A second theme from the Canadian prime ministers is encouragement for the Americans to partner in stewardship of our shared land and air and the effort to clean up the Great Lakes, to eliminate acid rain and to address the North. Our current approach to climate change, where we have apparently decided to both hang back and then move in tandem with the United States, is a surprising departure from previous policy. Experience suggests we do best when we take the initiative and offer bold solutions and play on the international table as well as bilaterally.

A third, and important, concern is our quest for binational and bilateral institutions – beginning with the now century-old International Joint Commission – to provide an agreed set of rules for procedure. These provide both assurance and confidence, especially for business, commerce and investment, as they level the playing field to a large extent. 
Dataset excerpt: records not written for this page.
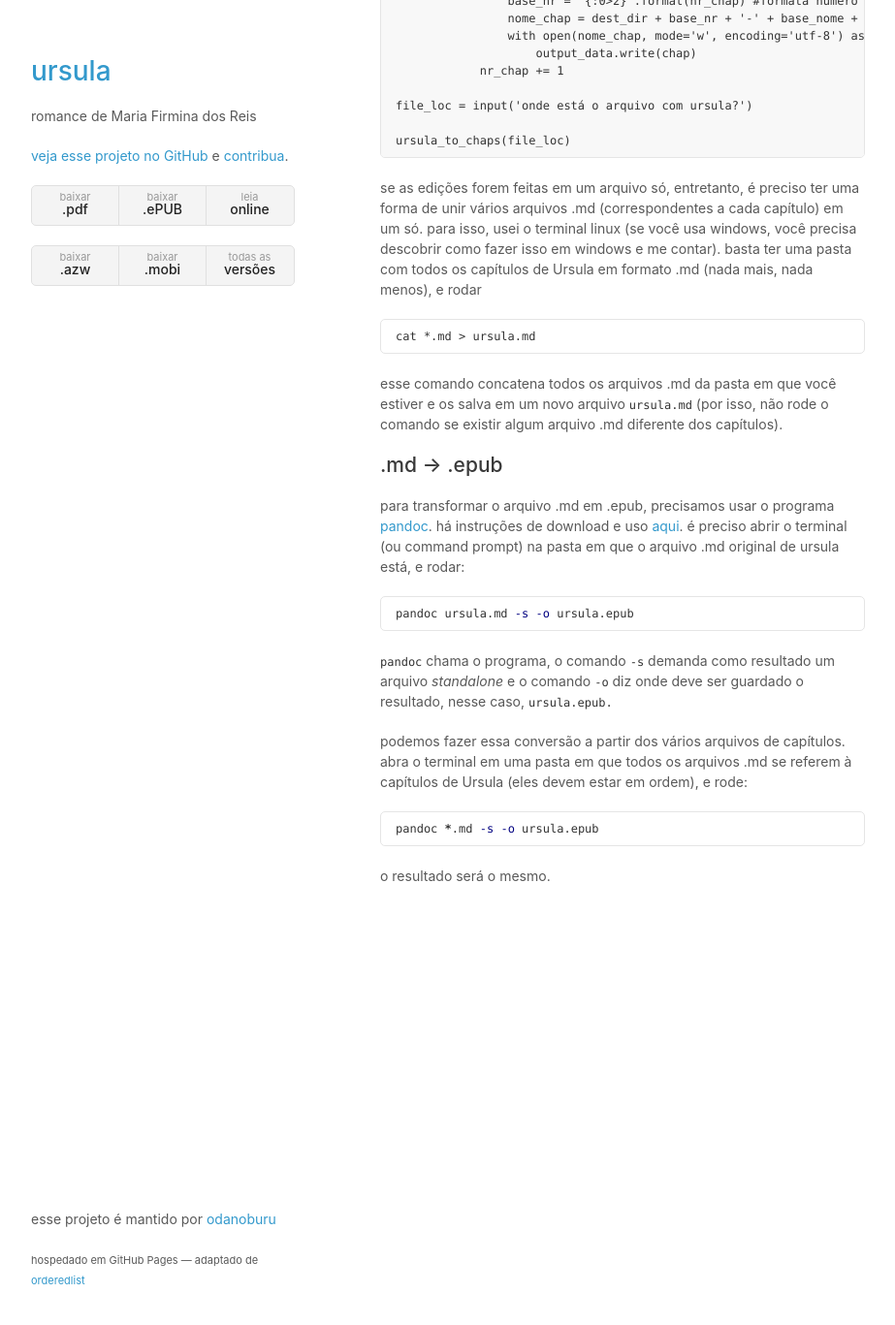
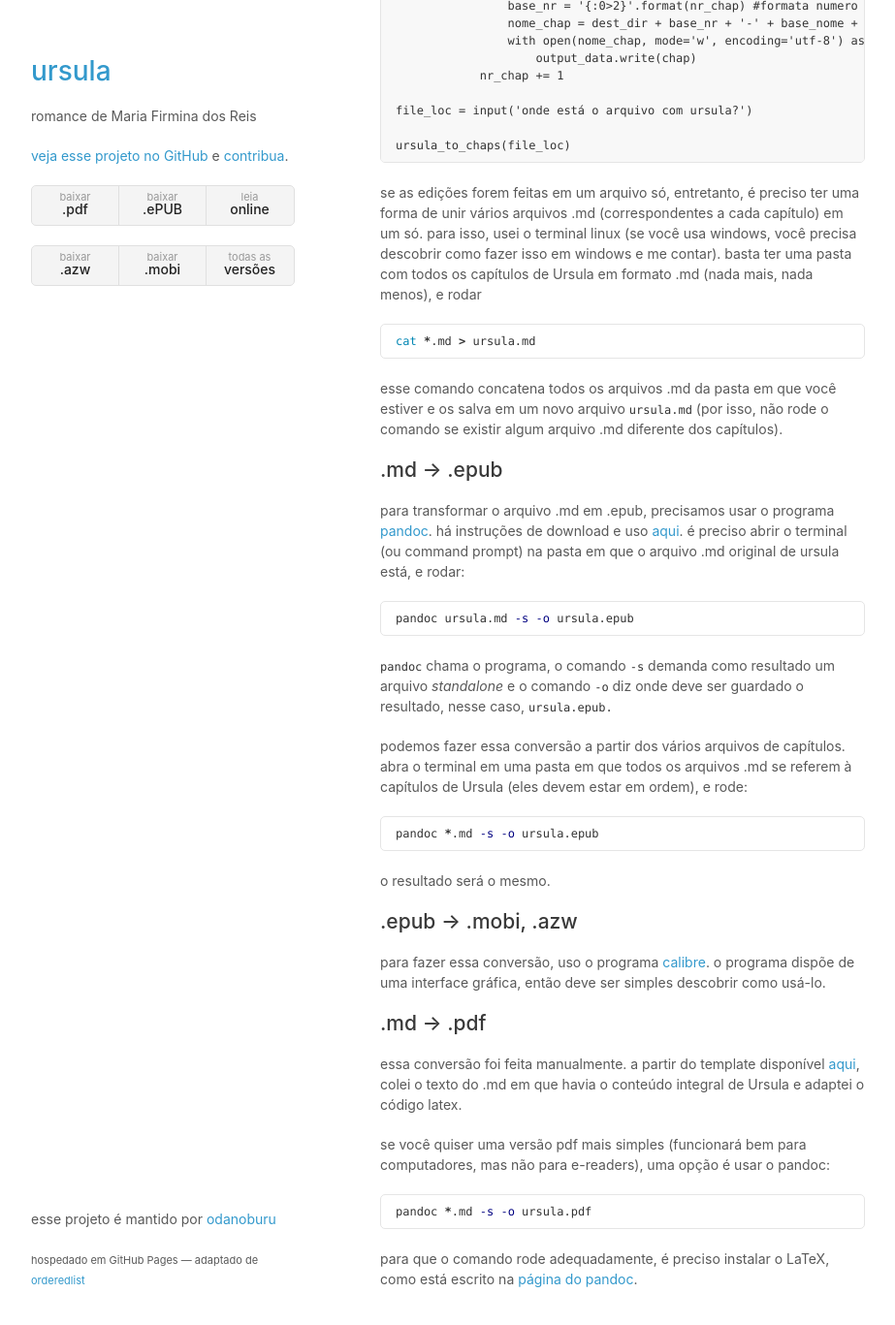
Before and after one commit to odanoburu/ursula, a Jekyll site: the page built from construir.md, in a window 1280 px wide and 1400 px high, scrolled down 918 px. Shown: the top 1367 px of the window at 97% size, without its empty margins (178-1101 px from the left). Built offline with Jekyll 4.4.1, drawn with Linux system fonts in a browser that asks for light colours.

Commit message:
add .md -> .pdf, .epub -> .azw .mobi

````diff
--- a/construir.md
+++ b/construir.md
@@ -6,7 +6,7 @@ layout: default
 
 aqui vou mostrar como foi feita a conversão do arquivo-texto markdown em que há o conteúdo integral de Ursula para os diversos formatos disponíveis.
 
-### .md -> .md
+## .md -> .md
 
 o arquivo original de Ursula está em [markdown](https://daringfireball.net/projects/markdown/syntax). um único arquivo contém todos os capítulos do livro, separados por `___`. para dividí-lo em vários arquivos (um para cada capítulo), usei o código python abaixo (python3 ou maior). se você tiver python no seu computador (instale [aqui](https://www.python.org/)), basta abrir o bloco de notas, copiar e colar o código abaixo, e salvá-lo com a terminação `.py`, e.g. `capitulos.py`. abra o terminal (command prompt no windows: Win + R, cmd, enter), e digite `python capitulos.py` (ou o nome que você tenha dado).
 
@@ -47,7 +47,8 @@ ursula_to_chaps(file_loc)
 ```
 
 se as edições forem feitas em um arquivo só, entretanto, é preciso ter uma forma de unir vários arquivos .md (correspondentes a cada capítulo) em um só. para isso, usei o terminal linux (se você usa windows, você precisa descobrir como fazer isso em windows e me contar). basta ter uma pasta com todos os capítulos de Ursula em formato .md (nada mais, nada menos), e rodar
-```
+
+```bash
 cat *.md > ursula.md
 ```
 esse comando concatena todos os arquivos .md da pasta em que você estiver e os salva em um novo arquivo `ursula.md` (por isso, não rode o comando se existir algum arquivo .md diferente dos capítulos).
@@ -55,13 +56,31 @@ esse comando concatena todos os arquivos .md da pasta em que você estiver e os
 ## .md -> .epub
 
 para transformar o arquivo .md em .epub, precisamos usar o programa [pandoc](http://pandoc.org/). há instruções de download e uso [aqui](http://pandoc.org/getting-started.html). é preciso abrir o terminal (ou command prompt) na pasta em que o arquivo .md original de ursula está, e rodar:
+
 ```bash
 pandoc ursula.md -s -o ursula.epub
 ```
 `pandoc` chama o programa, o comando `-s` demanda como resultado um arquivo _standalone_ e o comando `-o` diz onde deve ser guardado o resultado, nesse caso, `ursula.epub.`
 
 podemos fazer essa conversão a partir dos vários arquivos de capítulos. abra o terminal em uma pasta em que todos os arquivos .md se referem à capítulos de Ursula (eles devem estar em ordem), e rode:
+
 ```bash
 pandoc *.md -s -o ursula.epub
 ```
 o resultado será o mesmo.
+
+## .epub -> .mobi, .azw
+
+para fazer essa conversão, uso o programa [calibre](https://calibre-ebook.com/). o programa dispõe de uma interface gráfica, então deve ser simples descobrir como usá-lo.
+
+## .md -> .pdf
+
+essa conversão foi feita manualmente. a partir do template disponível [aqui](https://www.overleaf.com/docs?snip_uri=http://www.latextemplates.com/templates/books/4/ebook.zip), colei o texto do .md em que havia o conteúdo integral de Ursula e adaptei o código latex.
+
+se você quiser uma versão pdf mais simples (funcionará bem para computadores, mas não para e-readers), uma opção é usar o pandoc:
+
+```bash
+pandoc *.md -s -o ursula.pdf
+```
+
+para que o comando rode adequadamente, é preciso instalar o LaTeX, como está escrito na [página do pandoc](http://pandoc.org/getting-started.html).
````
There are many gems contained in In Roosevelt’s Bright Shadow including Ronald Reagan’s defence of the seal hunt and George H.W. Bush on the thrill of fishing for Arctic char. But two are required reading. Bill Clinton’s defence of federalism and the six questions he poses as a test of federalism at the Forum of the Federations Mont-Tremblant conference in October 1999 has continuing currency. So does the lesson on the American constitution delivered by the junior senator from Massachusetts at the University of Montreal in December 1953. Canadian policy-makers frustrated by the machinations of the American system would do well to read this speech, especially this passage:

Our constitutional founders believed that liberty could be preserved only when the motions of government were slow, the power divided, and tie provided for the wisdom of the people to operate against precipitous and ill-considered action. The delegates believed that they were sacrificing efficiency for liberty. They believed, in the words of James Madison, who in his middle thirties was the most vigorous figure in Philadelphia that they were “so contriving the interior structure of the government as that its several constituent parts may, by their mutual relations…be the means of keeping each other in their proper places.” (151)
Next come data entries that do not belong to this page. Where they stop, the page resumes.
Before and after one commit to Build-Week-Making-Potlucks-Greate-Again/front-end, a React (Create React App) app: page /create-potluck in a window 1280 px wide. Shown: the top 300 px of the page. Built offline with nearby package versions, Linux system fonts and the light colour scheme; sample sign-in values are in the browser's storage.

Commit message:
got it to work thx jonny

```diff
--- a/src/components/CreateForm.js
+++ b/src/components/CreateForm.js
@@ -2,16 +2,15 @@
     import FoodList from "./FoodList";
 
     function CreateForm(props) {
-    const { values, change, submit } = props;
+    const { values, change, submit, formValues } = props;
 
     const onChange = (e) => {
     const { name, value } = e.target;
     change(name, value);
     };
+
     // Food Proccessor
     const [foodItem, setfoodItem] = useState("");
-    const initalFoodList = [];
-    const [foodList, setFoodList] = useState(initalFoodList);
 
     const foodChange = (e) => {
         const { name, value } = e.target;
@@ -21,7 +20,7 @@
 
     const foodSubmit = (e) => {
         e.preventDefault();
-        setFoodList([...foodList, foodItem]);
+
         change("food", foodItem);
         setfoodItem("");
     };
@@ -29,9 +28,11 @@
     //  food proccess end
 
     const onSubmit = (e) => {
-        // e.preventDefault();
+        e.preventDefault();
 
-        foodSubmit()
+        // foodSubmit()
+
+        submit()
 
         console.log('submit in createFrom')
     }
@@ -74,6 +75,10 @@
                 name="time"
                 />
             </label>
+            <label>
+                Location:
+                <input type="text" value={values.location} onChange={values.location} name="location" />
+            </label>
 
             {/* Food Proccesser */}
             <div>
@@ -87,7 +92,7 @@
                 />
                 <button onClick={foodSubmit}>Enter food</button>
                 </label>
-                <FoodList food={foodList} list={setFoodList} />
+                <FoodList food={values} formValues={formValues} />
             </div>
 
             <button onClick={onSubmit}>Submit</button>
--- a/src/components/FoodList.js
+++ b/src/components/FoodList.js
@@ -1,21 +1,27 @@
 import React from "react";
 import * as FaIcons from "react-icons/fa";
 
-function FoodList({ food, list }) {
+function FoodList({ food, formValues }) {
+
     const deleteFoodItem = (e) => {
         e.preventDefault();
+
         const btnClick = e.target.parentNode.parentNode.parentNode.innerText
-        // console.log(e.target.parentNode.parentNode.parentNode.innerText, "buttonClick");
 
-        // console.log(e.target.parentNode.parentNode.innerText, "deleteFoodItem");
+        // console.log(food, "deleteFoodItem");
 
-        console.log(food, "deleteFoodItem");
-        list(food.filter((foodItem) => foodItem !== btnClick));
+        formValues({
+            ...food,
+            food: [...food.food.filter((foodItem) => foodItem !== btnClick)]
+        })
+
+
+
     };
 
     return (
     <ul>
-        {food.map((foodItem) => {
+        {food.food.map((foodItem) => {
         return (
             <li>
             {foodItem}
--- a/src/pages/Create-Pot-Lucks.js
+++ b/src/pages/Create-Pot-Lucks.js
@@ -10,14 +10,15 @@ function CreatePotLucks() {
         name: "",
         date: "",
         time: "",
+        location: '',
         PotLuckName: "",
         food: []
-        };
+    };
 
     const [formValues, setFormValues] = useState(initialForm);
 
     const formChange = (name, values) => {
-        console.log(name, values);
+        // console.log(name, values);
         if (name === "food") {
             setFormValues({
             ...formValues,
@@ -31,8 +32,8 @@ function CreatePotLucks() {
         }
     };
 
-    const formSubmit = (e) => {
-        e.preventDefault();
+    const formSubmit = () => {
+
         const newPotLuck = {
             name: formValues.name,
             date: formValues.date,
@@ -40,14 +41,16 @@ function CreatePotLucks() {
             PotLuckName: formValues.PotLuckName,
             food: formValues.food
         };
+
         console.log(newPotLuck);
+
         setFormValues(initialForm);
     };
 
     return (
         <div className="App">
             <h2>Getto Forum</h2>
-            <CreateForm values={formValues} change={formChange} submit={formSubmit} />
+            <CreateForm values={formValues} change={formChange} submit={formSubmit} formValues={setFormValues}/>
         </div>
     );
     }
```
The author? John F. Kennedy.

Kennedy would later enunciate what is still the pithiest statement on the Canadian-American relationship to a joint session of Parliament in May, 1961, shortly after he assumed the presidency: “Geography has made us neighbours. History has made us friends. Economics has made us partners. And necessity has made us allies. Those whom nature hath so joined together, let no man put asunder.” (80)
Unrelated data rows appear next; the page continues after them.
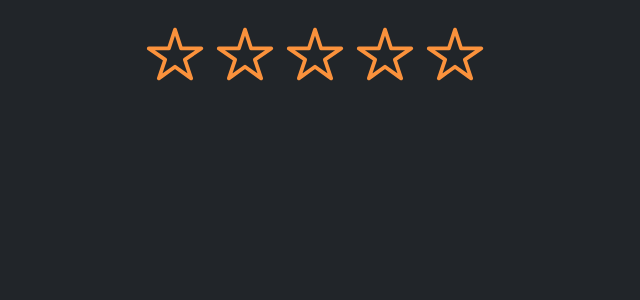
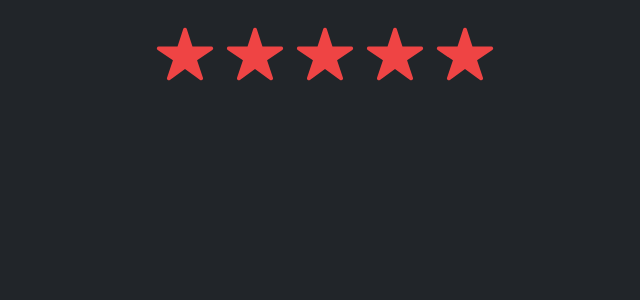
Before and after one commit to encoderit-rafi/use_popcorn, a React (Vite) app: page / in a window 1280 px wide. Shown: the top 300 px of the page, without its empty margins (315-955 px from the left). Built offline with nearby package versions, Linux system fonts and the light colour scheme.

Commit message:
commit-5

```diff
--- a/src/App.jsx
+++ b/src/App.jsx
@@ -74,7 +74,12 @@ export default function App() {
           </>
         </Box>
       </Main> */}
-      <StarRating maxRating={5} />
+      <StarRating
+        defaultRating={5}
+        maxRating={5}
+        iconClass="cursor-pointer text-red-500"
+        textClass="hidden"
+      />
     </>
   );
 }
--- a/src/components/StarRating.jsx
+++ b/src/components/StarRating.jsx
@@ -1,11 +1,19 @@
 import { useState } from "react";
 import Star from "../assets/Icons/Star.jsx";
 import StarOutline from "../assets/Icons/StarOutline.jsx";
-const StarRating = ({ maxRating = 5 }) => {
-  const [rating, setRating] = useState(0);
+const StarRating = ({
+  maxRating = 5,
+  iconClass = "",
+  textClass = "",
+  defaultRating = 0,
+}) => {
+  const [rating, setRating] = useState(
+    defaultRating <= maxRating ? defaultRating : 0
+  );
   const [isHover, setIsHover] = useState(false);
   const [tempRating, setTempRating] = useState(0);
   let data = isHover ? tempRating : rating;
+
   const handelOnClickSetRating = (value) => {
     setRating((v) => (v === value ? --value : value));
   };
@@ -21,7 +29,7 @@ const StarRating = ({ maxRating = 5 }) => {
           {Array.from({ length: maxRating }, (_, i) =>
             data > i ? (
               <Star
-                className="cursor-pointer"
+                className={iconClass}
                 key={i}
                 handelOnClickSetRating={() => handelOnClickSetRating(i + 1)}
                 handelOnMouseEnterSetTempRating={() => setTempRating(i + 1)}
@@ -29,7 +37,7 @@ const StarRating = ({ maxRating = 5 }) => {
               />
             ) : (
               <StarOutline
-                className="cursor-pointer"
+                className={iconClass}
                 key={i}
                 handelOnClickSetRating={() => handelOnClickSetRating(i + 1)}
                 handelOnMouseEnterSetTempRating={() => setTempRating(i + 1)}
@@ -38,7 +46,9 @@ const StarRating = ({ maxRating = 5 }) => {
             )
           )}
         </div>
-        <span className="text-5xl font-medium text-white">{data || ""}</span>
+        <span className={`text-5xl font-medium text-white ${textClass}`}>
+          {data || ""}
+        </span>
       </div>
     </>
   );
```
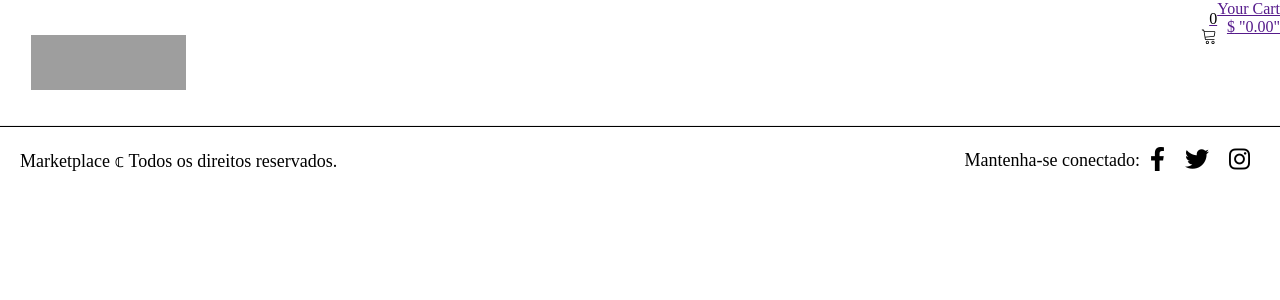
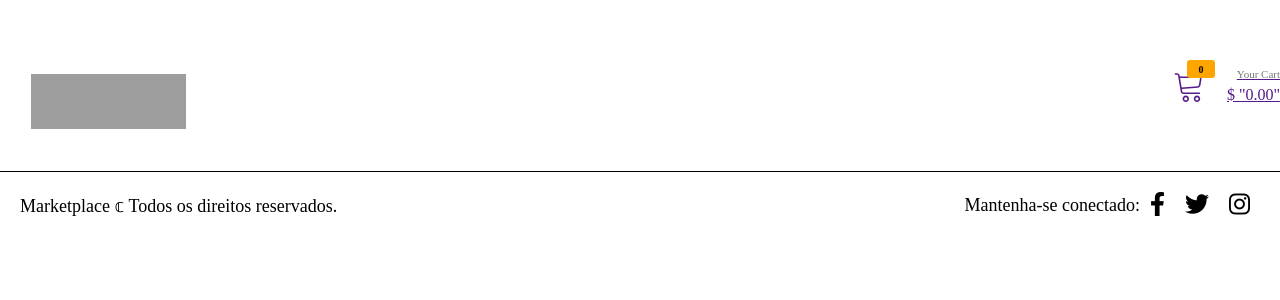
Before and after one commit to daasc/marketplace, a Nuxt app: page / in a window 1280 px wide. Shown: the top 300 px of the page. Built offline with nearby package versions, Linux system fonts and the light colour scheme; grey boxes are pictures that could not be loaded.

Commit message:
create-logo

```diff
--- a/components/NavBarComponent.vue
+++ b/components/NavBarComponent.vue
@@ -110,13 +110,22 @@ export default {
   align-items: center;
 }
 .car-text {
-  display: flex;
-  flex-direction: column;
+  margin-left: 12px;
+  line-height: 1;
 }
 .menu-go-back span {
   display: none;
 }
-
+bdi {
+  unicode-bidi: isolate;
+}
+.title {
+  line-height: 1;
+  display: block;
+  margin-bottom: 7px;
+  font-size: 11px;
+  color: #777;
+}
 .div-img {
   margin-top: 35px;
   margin-left: 20%;
@@ -126,11 +135,15 @@ export default {
   width: 155px;
   height: 55px;
 }
+svg:not(:root) {
+  overflow: hidden;
+}
 
-.min-icon {
+.min-icon,
+svg {
   vertical-align: -0.125em;
-  width: 1em;
-  height: 1em;
+  width: 2em;
+  height: 2em;
   display: inline-block;
   fill: currentColor;
 }
@@ -138,30 +151,43 @@ export default {
 .container {
   display: flex;
   flex-direction: row;
-  border-bottom: 1px solid #eee;
-  position: relative;
+
   background-color: #fff;
-  height: 125px;
+
+  padding-left: 30px;
+  padding-right: 30px;
+  display: flex;
+  align-items: center;
+  padding: 38.5px 0;
 }
 
 .container-left {
   display: flex;
   flex-direction: row;
 }
-
+.container-center {
+  width: 50%;
+  height: 50%;
+}
 .menu-mobile {
   display: none;
 }
 
 .container-right {
-  flex: 1;
   text-align: right;
   justify-content: flex-end;
+  flex: inherit;
+  padding-left: 30px;
+  width: 40.5%;
+  display: flex;
+  align-items: center;
+  height: 100%;
 }
 .car-icon {
-  color: black;
-  width: 1em;
-  height: 1em;
+  position: relative;
+  padding: 0 10px;
+  display: block;
+  line-height: 1;
 }
 .min-icon span svg {
   vertical-align: -0.125em;
@@ -169,6 +195,21 @@ export default {
   height: 1em;
   display: inline-block;
   fill: currentColor;
+}
+.min-intem {
+  position: absolute;
+  right: 0;
+  top: -10px;
+  display: block;
+  text-align: center;
+  background-color: orange;
+  border-radius: 3px;
+  font-size: 10px;
+  font-weight: 700;
+  color: black;
+  padding: 5px 5px 3px;
+  line-height: 1;
+  min-width: 18px;
 }
 
 @media (max-width: 1199px) {
```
Keeping that relationship on an even keel is an ongoing challenge, especially for Canada. The burden of primacy means that the United States is preoccupied by crisis abroad and when it comes to the neighbourhood, the problems come from the south – the long-running quarrel with Castro, the frustrations with Chavez and the concern over the fate of Calderone and his existential civil war with the drug cartels. Canada isn’t really a problem and out of sight usually means out of mind. Thus the Canadian challenge of dealing with the hegemon.